Michigan's attempt to balk at fully embracing that notion was unfortunate. With the federal district court ruling, it should now be over.
The Times Herald (Port Huron). Aug. 12.
Spying fixes small comfort
President Barack Obama has tried to assure the American people that the government respects their privacy. But the steps to rein in domestic spying he outlined Friday don't put the public's fears to rest.
Americans know the National Security Agency collects their phone records. They know the NSA conducts Internet surveillance. Most important, they know these things only because Eric Snowden leaked the information to the press.
It is worth noting the Obama administration devoted considerable time and effort to attacking Snowden as a traitor for exposing the government's surveillance activities.

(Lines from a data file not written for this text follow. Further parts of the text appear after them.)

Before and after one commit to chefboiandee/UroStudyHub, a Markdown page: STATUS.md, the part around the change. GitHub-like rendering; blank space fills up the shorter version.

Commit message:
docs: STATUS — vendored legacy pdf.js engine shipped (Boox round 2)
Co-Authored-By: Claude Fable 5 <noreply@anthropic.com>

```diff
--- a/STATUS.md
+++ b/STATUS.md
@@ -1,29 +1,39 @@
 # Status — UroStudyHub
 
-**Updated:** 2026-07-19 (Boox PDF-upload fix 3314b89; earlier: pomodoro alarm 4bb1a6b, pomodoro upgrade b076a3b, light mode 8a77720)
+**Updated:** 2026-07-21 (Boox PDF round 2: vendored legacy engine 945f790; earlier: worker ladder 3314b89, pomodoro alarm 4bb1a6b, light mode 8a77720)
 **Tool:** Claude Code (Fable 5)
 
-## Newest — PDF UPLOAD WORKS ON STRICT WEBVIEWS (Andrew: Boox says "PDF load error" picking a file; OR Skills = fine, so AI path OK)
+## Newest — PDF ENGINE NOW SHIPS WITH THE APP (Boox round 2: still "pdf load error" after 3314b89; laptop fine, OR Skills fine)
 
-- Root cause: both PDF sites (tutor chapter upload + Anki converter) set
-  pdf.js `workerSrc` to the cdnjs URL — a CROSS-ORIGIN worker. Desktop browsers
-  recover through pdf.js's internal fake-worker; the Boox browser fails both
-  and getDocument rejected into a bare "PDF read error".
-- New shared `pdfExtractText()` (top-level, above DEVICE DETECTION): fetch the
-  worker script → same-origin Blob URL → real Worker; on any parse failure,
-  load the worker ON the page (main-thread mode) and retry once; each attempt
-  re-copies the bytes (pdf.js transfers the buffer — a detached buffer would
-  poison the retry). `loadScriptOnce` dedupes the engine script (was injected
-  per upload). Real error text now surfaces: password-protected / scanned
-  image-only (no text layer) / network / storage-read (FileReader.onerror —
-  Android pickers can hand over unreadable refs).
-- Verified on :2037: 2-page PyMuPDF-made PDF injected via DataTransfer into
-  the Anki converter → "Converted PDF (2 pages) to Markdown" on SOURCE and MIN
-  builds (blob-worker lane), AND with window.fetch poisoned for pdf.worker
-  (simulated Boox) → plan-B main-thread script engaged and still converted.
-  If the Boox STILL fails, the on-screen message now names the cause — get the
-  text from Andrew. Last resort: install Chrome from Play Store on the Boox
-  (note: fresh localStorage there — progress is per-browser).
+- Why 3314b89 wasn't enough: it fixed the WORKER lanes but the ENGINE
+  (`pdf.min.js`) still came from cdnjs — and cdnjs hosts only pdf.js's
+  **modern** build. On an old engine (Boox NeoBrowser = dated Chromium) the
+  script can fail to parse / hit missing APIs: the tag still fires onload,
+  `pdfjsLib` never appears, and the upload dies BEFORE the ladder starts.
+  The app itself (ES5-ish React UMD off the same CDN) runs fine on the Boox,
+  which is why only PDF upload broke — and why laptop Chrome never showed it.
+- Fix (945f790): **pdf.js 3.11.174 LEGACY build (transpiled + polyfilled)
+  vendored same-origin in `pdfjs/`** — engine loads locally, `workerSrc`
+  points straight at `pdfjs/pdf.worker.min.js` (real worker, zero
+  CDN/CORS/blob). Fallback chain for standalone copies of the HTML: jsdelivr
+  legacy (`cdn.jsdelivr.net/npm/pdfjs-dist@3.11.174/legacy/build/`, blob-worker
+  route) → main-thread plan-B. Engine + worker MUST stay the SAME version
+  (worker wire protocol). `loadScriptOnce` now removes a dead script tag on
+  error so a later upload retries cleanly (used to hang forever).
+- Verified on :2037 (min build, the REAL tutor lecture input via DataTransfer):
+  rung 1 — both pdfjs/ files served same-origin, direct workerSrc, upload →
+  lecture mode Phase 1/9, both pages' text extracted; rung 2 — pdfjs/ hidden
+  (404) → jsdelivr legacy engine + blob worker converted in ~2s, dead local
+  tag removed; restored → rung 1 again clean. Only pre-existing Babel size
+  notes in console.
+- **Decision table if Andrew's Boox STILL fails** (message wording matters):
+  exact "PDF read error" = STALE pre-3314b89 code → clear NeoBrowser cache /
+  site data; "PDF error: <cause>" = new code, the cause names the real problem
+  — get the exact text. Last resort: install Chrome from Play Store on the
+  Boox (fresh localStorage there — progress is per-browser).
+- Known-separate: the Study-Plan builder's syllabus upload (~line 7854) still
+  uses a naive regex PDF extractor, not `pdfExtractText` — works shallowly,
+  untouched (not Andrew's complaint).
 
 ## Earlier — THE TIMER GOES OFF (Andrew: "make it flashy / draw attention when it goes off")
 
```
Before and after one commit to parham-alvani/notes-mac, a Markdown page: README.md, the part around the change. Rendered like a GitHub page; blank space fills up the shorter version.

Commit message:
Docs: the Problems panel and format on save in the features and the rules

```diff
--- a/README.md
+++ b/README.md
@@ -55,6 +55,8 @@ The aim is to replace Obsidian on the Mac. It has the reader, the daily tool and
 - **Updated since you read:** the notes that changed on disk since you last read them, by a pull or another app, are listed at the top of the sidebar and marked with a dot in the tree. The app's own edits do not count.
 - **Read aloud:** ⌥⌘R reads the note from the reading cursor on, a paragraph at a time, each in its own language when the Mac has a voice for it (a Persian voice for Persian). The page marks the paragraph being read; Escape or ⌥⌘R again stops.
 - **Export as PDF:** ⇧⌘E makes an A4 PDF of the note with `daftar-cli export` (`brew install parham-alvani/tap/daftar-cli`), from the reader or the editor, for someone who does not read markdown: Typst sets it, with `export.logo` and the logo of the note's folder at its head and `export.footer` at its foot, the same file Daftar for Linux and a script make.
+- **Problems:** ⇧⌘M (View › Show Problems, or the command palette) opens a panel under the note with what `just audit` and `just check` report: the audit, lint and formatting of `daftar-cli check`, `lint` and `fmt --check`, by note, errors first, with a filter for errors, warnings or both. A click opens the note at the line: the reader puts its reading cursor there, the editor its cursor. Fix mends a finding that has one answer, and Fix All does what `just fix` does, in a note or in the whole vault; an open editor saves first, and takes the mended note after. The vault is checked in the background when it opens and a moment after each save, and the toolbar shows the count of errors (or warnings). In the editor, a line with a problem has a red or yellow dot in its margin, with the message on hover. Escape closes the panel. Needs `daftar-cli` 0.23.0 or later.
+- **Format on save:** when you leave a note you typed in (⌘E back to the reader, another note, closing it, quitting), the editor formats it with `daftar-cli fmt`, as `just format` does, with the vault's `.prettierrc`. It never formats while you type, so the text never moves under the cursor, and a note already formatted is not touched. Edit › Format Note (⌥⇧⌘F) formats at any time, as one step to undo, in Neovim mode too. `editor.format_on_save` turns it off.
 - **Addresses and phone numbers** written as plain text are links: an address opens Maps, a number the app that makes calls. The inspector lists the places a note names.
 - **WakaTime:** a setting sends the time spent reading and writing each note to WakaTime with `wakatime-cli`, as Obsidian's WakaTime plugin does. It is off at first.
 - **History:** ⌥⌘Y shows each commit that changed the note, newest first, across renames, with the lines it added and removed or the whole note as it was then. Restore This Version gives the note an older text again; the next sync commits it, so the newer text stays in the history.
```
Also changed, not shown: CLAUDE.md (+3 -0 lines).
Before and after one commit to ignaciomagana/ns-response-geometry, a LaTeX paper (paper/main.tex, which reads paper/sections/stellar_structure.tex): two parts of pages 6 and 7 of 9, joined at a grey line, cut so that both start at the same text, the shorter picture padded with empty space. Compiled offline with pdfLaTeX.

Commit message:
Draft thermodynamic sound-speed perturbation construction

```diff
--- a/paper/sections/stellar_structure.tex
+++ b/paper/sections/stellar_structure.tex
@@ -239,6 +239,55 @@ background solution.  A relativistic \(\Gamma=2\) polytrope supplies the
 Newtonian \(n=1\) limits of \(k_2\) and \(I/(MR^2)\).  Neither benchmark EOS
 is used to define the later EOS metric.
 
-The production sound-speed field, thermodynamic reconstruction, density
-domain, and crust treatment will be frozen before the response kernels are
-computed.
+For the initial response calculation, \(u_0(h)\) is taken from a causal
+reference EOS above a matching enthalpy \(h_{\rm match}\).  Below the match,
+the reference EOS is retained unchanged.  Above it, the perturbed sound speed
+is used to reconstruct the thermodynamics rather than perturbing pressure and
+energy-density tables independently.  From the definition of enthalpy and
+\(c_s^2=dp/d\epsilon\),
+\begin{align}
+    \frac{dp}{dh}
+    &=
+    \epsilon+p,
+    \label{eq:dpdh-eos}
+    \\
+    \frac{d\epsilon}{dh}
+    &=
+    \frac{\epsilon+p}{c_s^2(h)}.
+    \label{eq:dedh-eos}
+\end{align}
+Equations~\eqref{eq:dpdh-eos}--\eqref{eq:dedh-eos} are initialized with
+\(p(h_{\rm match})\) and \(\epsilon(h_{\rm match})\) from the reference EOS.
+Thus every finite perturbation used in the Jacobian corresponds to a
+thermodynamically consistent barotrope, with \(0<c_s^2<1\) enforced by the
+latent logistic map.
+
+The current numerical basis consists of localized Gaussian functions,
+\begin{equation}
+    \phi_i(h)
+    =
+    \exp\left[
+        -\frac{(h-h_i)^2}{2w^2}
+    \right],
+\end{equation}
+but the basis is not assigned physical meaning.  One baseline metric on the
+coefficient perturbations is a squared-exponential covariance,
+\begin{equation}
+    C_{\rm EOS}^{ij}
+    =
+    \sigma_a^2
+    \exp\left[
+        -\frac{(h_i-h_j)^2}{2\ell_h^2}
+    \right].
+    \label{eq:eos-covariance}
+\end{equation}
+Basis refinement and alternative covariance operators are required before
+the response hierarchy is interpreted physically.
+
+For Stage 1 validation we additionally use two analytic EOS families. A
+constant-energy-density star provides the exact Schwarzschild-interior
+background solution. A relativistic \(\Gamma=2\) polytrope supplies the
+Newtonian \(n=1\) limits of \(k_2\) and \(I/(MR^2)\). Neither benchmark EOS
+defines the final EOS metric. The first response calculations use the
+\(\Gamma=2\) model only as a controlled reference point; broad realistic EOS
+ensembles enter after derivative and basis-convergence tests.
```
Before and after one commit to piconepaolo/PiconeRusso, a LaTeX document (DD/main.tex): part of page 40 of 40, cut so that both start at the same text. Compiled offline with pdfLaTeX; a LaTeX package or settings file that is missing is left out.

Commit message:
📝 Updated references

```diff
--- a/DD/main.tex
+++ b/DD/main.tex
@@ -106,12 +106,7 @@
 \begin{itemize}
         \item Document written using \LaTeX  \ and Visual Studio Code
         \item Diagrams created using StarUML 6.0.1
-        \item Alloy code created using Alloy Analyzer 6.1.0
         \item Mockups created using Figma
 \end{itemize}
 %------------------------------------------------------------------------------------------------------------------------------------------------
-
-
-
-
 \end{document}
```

That the president now proposes ways to rein in the NSA offers some promise, but skeptics ask why they weren't already in place — and why masses of Americans must be watched.
The proposed reforms include:
Working with Congress to assign a lawyer responsible for advocating privacy rights at the secret proceedings of the Foreign Intelligence Surveillance Court.
The creation of a panel of outsiders to assess the surveillance programs and come up with changes by the end of the year.
Strengthening the privacy protections of Section 215 of the Patriot Act, the provision that permits the government to acquire the phone records of Americans.
With the exception of the surveillance programs' review, the proposals add modest improvements without changing domestic spying. Even the independent review of the programs doesn't guarantee they will change significantly, only that they will be examined.
Despite serious concerns about domestic surveillance programs the public knew nothing about, the president seems more interested in ensuring they remain intact with increased public support.
"It's not enough for me, as president, to have confidence in these programs," Obama said in the White House East Room. "The American people need to have confidence in them as well."
Yes, the world is more dangerous today. If spying on millions of Americans is essential in the fight against our nation's enemies, however, we ought to have some understanding of the game plan.
Obama's proposed fixes fall short of that answer.